▸ **Record set**
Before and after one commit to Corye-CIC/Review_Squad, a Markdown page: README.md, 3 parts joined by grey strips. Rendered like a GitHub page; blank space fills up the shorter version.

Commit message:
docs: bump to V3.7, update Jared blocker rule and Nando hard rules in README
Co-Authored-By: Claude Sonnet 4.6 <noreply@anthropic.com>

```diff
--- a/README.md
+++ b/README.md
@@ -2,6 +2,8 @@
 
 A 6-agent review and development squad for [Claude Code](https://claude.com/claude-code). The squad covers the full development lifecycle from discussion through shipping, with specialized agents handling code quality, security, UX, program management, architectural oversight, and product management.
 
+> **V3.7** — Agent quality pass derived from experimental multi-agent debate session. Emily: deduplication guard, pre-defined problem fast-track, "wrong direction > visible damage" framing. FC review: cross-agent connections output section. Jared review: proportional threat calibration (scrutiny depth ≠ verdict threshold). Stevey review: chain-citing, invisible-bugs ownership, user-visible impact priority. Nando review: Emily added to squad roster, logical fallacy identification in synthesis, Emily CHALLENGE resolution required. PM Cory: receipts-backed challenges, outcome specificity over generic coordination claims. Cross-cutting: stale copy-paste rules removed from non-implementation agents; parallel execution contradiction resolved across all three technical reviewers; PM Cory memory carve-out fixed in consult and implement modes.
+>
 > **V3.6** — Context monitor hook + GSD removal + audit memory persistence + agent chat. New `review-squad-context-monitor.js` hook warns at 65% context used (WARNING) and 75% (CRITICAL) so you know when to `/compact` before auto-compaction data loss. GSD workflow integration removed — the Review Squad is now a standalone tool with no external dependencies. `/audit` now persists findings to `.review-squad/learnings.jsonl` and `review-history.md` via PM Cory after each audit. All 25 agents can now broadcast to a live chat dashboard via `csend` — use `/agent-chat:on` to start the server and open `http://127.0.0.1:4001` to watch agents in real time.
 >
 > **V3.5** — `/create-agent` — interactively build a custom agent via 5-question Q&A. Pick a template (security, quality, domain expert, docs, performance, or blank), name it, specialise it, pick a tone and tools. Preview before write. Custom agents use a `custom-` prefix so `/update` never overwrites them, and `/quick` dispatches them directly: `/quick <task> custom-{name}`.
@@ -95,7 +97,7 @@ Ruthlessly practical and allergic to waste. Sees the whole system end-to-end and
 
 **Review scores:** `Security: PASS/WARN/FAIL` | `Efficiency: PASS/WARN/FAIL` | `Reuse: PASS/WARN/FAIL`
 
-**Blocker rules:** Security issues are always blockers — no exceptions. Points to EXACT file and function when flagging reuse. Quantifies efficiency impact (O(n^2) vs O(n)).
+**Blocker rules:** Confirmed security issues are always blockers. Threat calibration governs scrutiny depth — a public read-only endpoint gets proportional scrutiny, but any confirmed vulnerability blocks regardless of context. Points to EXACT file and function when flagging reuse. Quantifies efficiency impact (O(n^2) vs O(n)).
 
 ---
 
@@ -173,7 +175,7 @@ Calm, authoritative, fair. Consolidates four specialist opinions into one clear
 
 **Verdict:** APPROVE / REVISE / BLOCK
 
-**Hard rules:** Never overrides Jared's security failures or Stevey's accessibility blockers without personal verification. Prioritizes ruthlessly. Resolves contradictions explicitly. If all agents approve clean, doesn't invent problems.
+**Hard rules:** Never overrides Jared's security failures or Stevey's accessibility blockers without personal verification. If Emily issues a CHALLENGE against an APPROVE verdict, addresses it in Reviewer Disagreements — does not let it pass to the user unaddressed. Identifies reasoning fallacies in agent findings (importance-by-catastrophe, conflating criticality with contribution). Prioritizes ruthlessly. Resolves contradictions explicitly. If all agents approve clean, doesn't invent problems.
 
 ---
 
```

▸ **What is needed**
Every line above should be retyped exactly as given.

▸ **Expected answer**
Before and after one commit to Corye-CIC/Review_Squad, a Markdown page: README.md, 3 parts joined by grey strips. Rendered like a GitHub page; blank space fills up the shorter version.

Commit message:
docs: bump to V3.7, update Jared blocker rule and Nando hard rules in README
Co-Authored-By: Claude Sonnet 4.6 <noreply@anthropic.com>

```diff
--- a/README.md
+++ b/README.md
@@ -2,6 +2,8 @@
 
 A 6-agent review and development squad for [Claude Code](https://claude.com/claude-code). The squad covers the full development lifecycle from discussion through shipping, with specialized agents handling code quality, security, UX, program management, architectural oversight, and product management.
 
+> **V3.7** — Agent quality pass derived from experimental multi-agent debate session. Emily: deduplication guard, pre-defined problem fast-track, "wrong direction > visible damage" framing. FC review: cross-agent connections output section. Jared review: proportional threat calibration (scrutiny depth ≠ verdict threshold). Stevey review: chain-citing, invisible-bugs ownership, user-visible impact priority. Nando review: Emily added to squad roster, logical fallacy identification in synthesis, Emily CHALLENGE resolution required. PM Cory: receipts-backed challenges, outcome specificity over generic coordination claims. Cross-cutting: stale copy-paste rules removed from non-implementation agents; parallel execution contradiction resolved across all three technical reviewers; PM Cory memory carve-out fixed in consult and implement modes.
+>
 > **V3.6** — Context monitor hook + GSD removal + audit memory persistence + agent chat. New `review-squad-context-monitor.js` hook warns at 65% context used (WARNING) and 75% (CRITICAL) so you know when to `/compact` before auto-compaction data loss. GSD workflow integration removed — the Review Squad is now a standalone tool with no external dependencies. `/audit` now persists findings to `.review-squad/learnings.jsonl` and `review-history.md` via PM Cory after each audit. All 25 agents can now broadcast to a live chat dashboard via `csend` — use `/agent-chat:on` to start the server and open `http://127.0.0.1:4001` to watch agents in real time.
 >
 > **V3.5** — `/create-agent` — interactively build a custom agent via 5-question Q&A. Pick a template (security, quality, domain expert, docs, performance, or blank), name it, specialise it, pick a tone and tools. Preview before write. Custom agents use a `custom-` prefix so `/update` never overwrites them, and `/quick` dispatches them directly: `/quick <task> custom-{name}`.
@@ -95,7 +97,7 @@ Ruthlessly practical and allergic to waste. Sees the whole system end-to-end and
 
 **Review scores:** `Security: PASS/WARN/FAIL` | `Efficiency: PASS/WARN/FAIL` | `Reuse: PASS/WARN/FAIL`
 
-**Blocker rules:** Security issues are always blockers — no exceptions. Points to EXACT file and function when flagging reuse. Quantifies efficiency impact (O(n^2) vs O(n)).
+**Blocker rules:** Confirmed security issues are always blockers. Threat calibration governs scrutiny depth — a public read-only endpoint gets proportional scrutiny, but any confirmed vulnerability blocks regardless of context. Points to EXACT file and function when flagging reuse. Quantifies efficiency impact (O(n^2) vs O(n)).
 
 ---
 
@@ -173,7 +175,7 @@ Calm, authoritative, fair. Consolidates four specialist opinions into one clear
 
 **Verdict:** APPROVE / REVISE / BLOCK
 
-**Hard rules:** Never overrides Jared's security failures or Stevey's accessibility blockers without personal verification. Prioritizes ruthlessly. Resolves contradictions explicitly. If all agents approve clean, doesn't invent problems.
+**Hard rules:** Never overrides Jared's security failures or Stevey's accessibility blockers without personal verification. If Emily issues a CHALLENGE against an APPROVE verdict, addresses it in Reviewer Disagreements — does not let it pass to the user unaddressed. Identifies reasoning fallacies in agent findings (importance-by-catastrophe, conflating criticality with contribution). Prioritizes ruthlessly. Resolves contradictions explicitly. If all agents approve clean, doesn't invent problems.
 
 ---
 
```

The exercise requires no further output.